Support Urban Forest Raptor Habitat

The Urban Forest and adjacent, protected Raptor Foraging Area provide vital habitat for several raptors, also called birds of prey. The American Kestrel, Red-tailed Hawk and Turkey Vulture shown here are among the more common species observed hunting, nesting and dining.

How are Raptors beneficial?

Hawks and American Kestrels help to balance the food chain by eating fast-reproducing rodents and insects that could otherwise devastate ecosystems. Vultures are on nature’s clean-up crew. They rid the landscape of deteriorating carcasses and help stop the spread of dangerous diseases and bacteria.

“The American Kestrel is our smallest, most abundant, and most vibrantly colorful Falcon. Watch for their dramatic aerial show of slow hovering mid-air facing into the wind, flapping and adjusting their long tails to stay in place before rapidly diving to seize unwitting prey in their powerful talons.” – Expert Birder Betty Kanne

Falco sparverius

Vibrantly colored American Kestrels appear throughout North America year-round, as far south as Mexico in the winter, and throughout Canada in the summer. American Kestrels’ prey typically consists of large insects, along with small reptiles, birds and mammals.

Identify the more colorful males by their solid rusty back and contrasting blue-gray wings. Male and female each sport two distinctive dark vertical face stripes.

Watch for Red-tailed Hawks soaring above the Urban Forest and perched in the taller trees and snags (dead trees). They are the most common bird of prey observed above roadsides throughout North America. Photo by James Kendall

Buteo jamaicensis

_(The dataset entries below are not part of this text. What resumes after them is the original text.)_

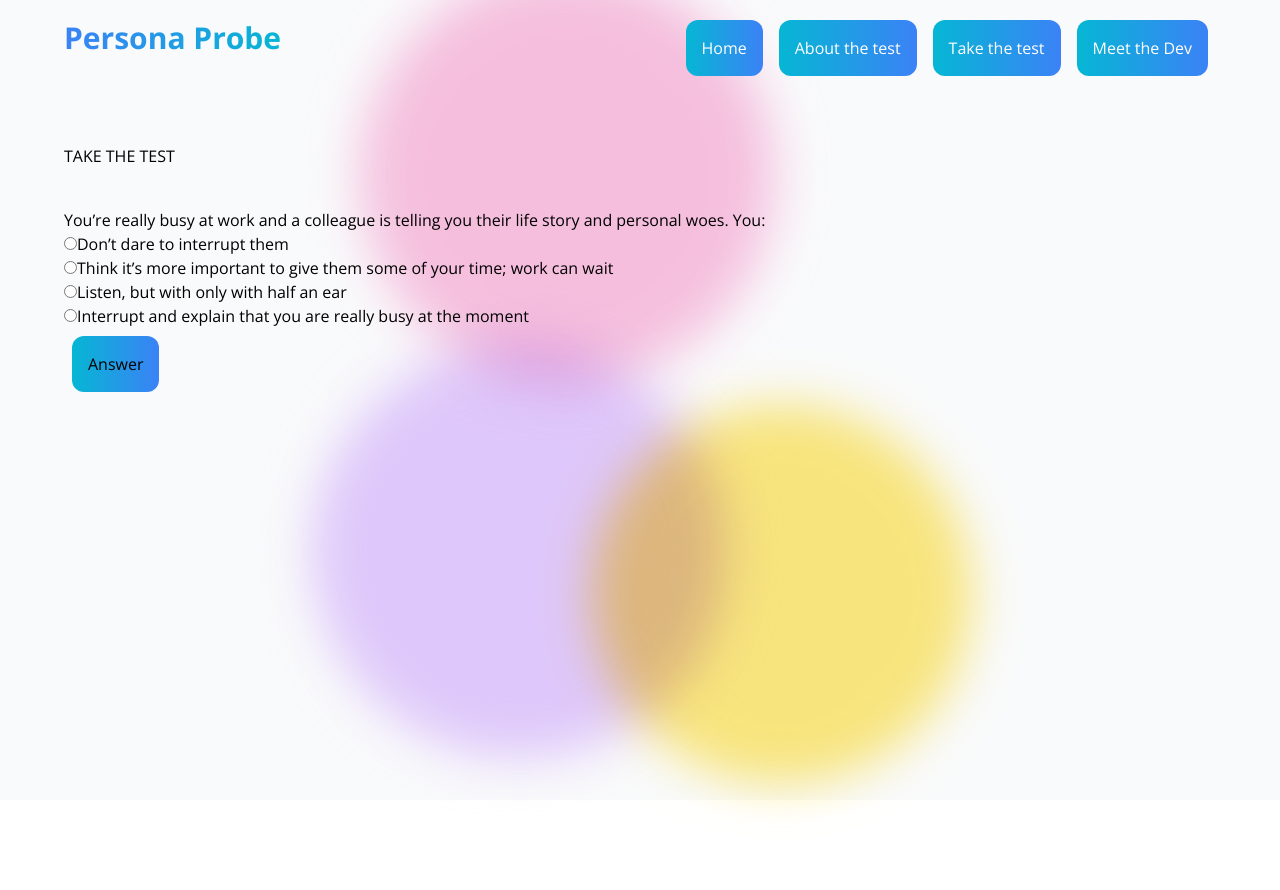
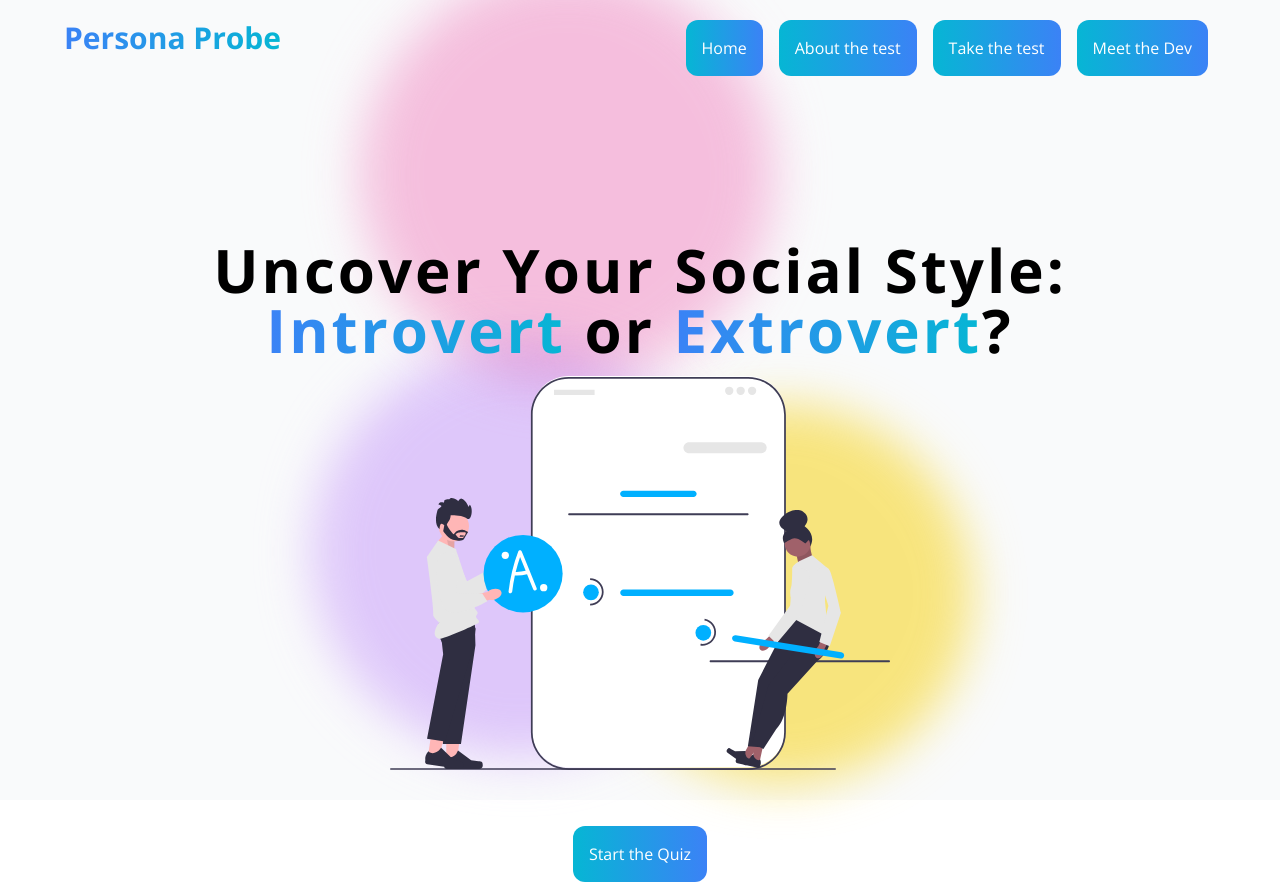
Before and after one commit to sarmadH97/personality-test-app, a React (Vite) app: page /Takethetest in a window 1280 px wide. Before the commit the page ends 800 px from the top, so only its background shows below. Built offline with nearby package versions, Linux system fonts and the light colour scheme.

Commit message:
Question logic, framer, design
- Questions logic added.
- Framer added for button's animations
- Design updated

```diff
--- a/package.json
+++ b/package.json
@@ -10,6 +10,7 @@
     "preview": "vite preview"
   },
   "dependencies": {
+    "framer-motion": "^11.1.9",
     "localforage": "^1.10.0",
     "match-sorter": "^6.3.4",
     "react": "^18.2.0",
--- a/src/components/QuestionsComponent/Questions.tsx
+++ b/src/components/QuestionsComponent/Questions.tsx
@@ -3,19 +3,20 @@ import { Question } from "../../interfaces/interfaces";
 
 interface questionProps {
   question: Question;
+  getAnswers: (val : string)=>void
 }
 
-const Questions = ({ question }: questionProps) => {
+const Questions = ({ question, getAnswers }: questionProps) => {
   const onSubmit = (event: FormEvent) => {
     const form = event.target as HTMLFormElement;
     event.preventDefault();
-    console.log(form.answer.value);
+    getAnswers(form.answer.value)
   };
   return (
-    <div className="flex flex-col">
-      <form onSubmit={onSubmit}>
-        <div>{question.question}</div>
-        <div className="flex flex-col">
+    <div className="flex flex-col w-full">
+      <form onSubmit={onSubmit} className="">
+        <div className="text-center text-5xl font-semibold">{question.question}</div>
+        <div className="text-center grid grid-cols-2">
           {question?.answers.map((answer, index) => {
             return (
               <label
--- a/src/pages/Home.tsx
+++ b/src/pages/Home.tsx
@@ -17,8 +17,8 @@ const Home = () => {
             <Flipcard frontText="Introvert ?" backtext="Extrovert ?" />
           </div>
           <div className="p-6">
-            <h1 className="text-4xl bg-gradient-to-r from-cyan-500 to-blue-500 inline-block text-transparent bg-clip-text pb-6">
-              Welcome to Persona Probe!
+            <h1 className="text-4xl font-semibold pb-6">
+              Welcome to <p className="bg-gradient-to-r from-cyan-500 to-blue-500 inline-block text-transparent bg-clip-text">Persona Probe!</p>
             </h1>
             <p className="text-xl pb-4">
               Unlock the mysteries of your personality with our innovative
--- a/src/pages/TestQuestions.tsx
+++ b/src/pages/TestQuestions.tsx
@@ -2,16 +2,35 @@ import { useState } from "react";
 import Background from "../components/Background/Background";
 import Navbar from "../components/Navbar/Navbar";
 import QuestionsComponent from "../components/QuestionsComponent/Questions";
-import questionsList from "../questionJson/questionsList"
+import questionsList from "../questionJson/questionsList";
+import svg from "../assets/undraw_content_team_re_6rlg.svg";
+import { motion } from "framer-motion";
 
 const TestQuestions = () => {
-  const allQuestions=questionsList;
-  const [currentQuestion, setCurrentQuestion] = useState(allQuestions[0]);
-  const [prevQuestion, setPrevQuestion] = useState(0)
+  let ansScore = 0;
+  let currIndex = 0;
+  const allQuestions = questionsList;
+  const [currentQuestion, setCurrentQuestion] = useState(allQuestions[13]);
+  const [showResult, setShowResult] = useState(false);
+  const [showQuestions, setShowQuestions] = useState(false);
 
-  function returnQuestion(currQ: number, nextQ: number) {
+  function getAnswers(ans: string) {
+    currIndex = allQuestions.indexOf(currentQuestion);
+    setCurrentQuestion(allQuestions[currIndex + 1]);
+    if (currentQuestion.correct === ans) {
+      ansScore += 1;
+    }
+    if (currIndex === allQuestions.length - 1) {
+      setShowResult(true);
+    }
+  }
 
-    return allQuestions[0];
+  function returnColoredText(text: string) {
+    return (
+      <p className="font-bold bg-gradient-to-r from-blue-500 to-cyan-500 inline-block text-transparent bg-clip-text ">
+        {text}
+      </p>
+    );
   }
   return (
     <div className="w-screen h-screen bg-white">
@@ -20,9 +39,42 @@ const TestQuestions = () => {
         <>
           <Navbar />
         </>
-        <div className="px-16 mt-12 h-80 w-full">
-          <h1 className="mb-10">TAKE THE TEST</h1>
-          <QuestionsComponent question={currentQuestion}/>
+        <div className="px-16 mt-36 h-80 w-full">
+          {!showQuestions ? (
+            <>
+              <h1 className="text-center font-sans text-6xl font-semibold tracking-wider">
+                Uncover Your Social Style: {returnColoredText("Introvert")} or{" "}
+                {returnColoredText("Extrovert")}?
+              </h1>
+              <div className="flex justify-center mt-4">
+                <img src={svg} height={500} width={500} alt="Your SVG" />
+              </div>
+              <div className="flex justify-center mt-12">
+                <motion.button
+                  className="p-4 text-white bg-gradient-to-r from-cyan-500 to-blue-500 rounded-xl m-2 cursor-pointer duration-300 hover:text-black"
+                  onClick={() => {
+                    setShowQuestions(true);
+                  }}
+                  whileHover={{
+                    scale: 1.5  ,
+                    textShadow:"0px 0px 8px rgb(255,255,255)",
+                    boxShadow:"0px 0px 8px rgb(255,255,255)",
+                  }}
+                >
+                  Start the Quiz
+                </motion.button>
+              </div>
+            </>
+          ) : (
+            <>
+              <div className="m-24">
+                <QuestionsComponent
+                  question={currentQuestion}
+                  getAnswers={getAnswers}
+                />
+              </div>
+            </>
+          )}
         </div>
       </div>
     </div>
```
Also changed, not shown: src/assets/undraw_content_team_re_6rlg.svg (added), 1 other file (tests, documents, lock files or other folders).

Plumage of the Red-tailed Hawk can vary greatly. Once mature, the most identifiable features of this species are its red tail, brown head, white breast with a brown belly band and long, rounded brown wings extending about four feet. Red-tailed Hawks inhabit the U.S. and Mexico year-round and can breed as far north as Canada and Alaska during the summer. Red-Tailed Hawks typically consume smaller mammals, as well as birds, rabbits and small reptiles.

“Turkey Vultures can live 20 years or more and congregate nightly to sleep in large communal roosts. In the early morning hours you may see them sunbathing in a tree with their wings spread out to increase their body temperature after a cool night.”birder Betty Kanne, Bird Watching in the Urban Forest, Photo by James Kendall

Cathartes aura

Turkey Vultures are observed year-round throughout the U.S., and most commonly in areas with warmer climates. Watch for their red heads, pointed beaks and brown wings with a wingspan of six feet. 

Using their keen sense of smell, these massive scavengers tend to dine on any animal remains that they can find, but they will sometimes capture live prey. Once a Turkey Vulture finds a fresh carcass, others will soon join in, picking the remains clean and thereby helping to keep our ecosystem healthy and disease-free.


Thank you to contributing writer and Eagle Scout candidate Aidan Jardine.  Discover more about the nearly 100 bird species observed in recent months in the HB Urban Forest on our Birds and Birders in the Urban Forest page.


Thank you for visiting, & please donate to the HB Tree Society for more forestation and habitat restoration.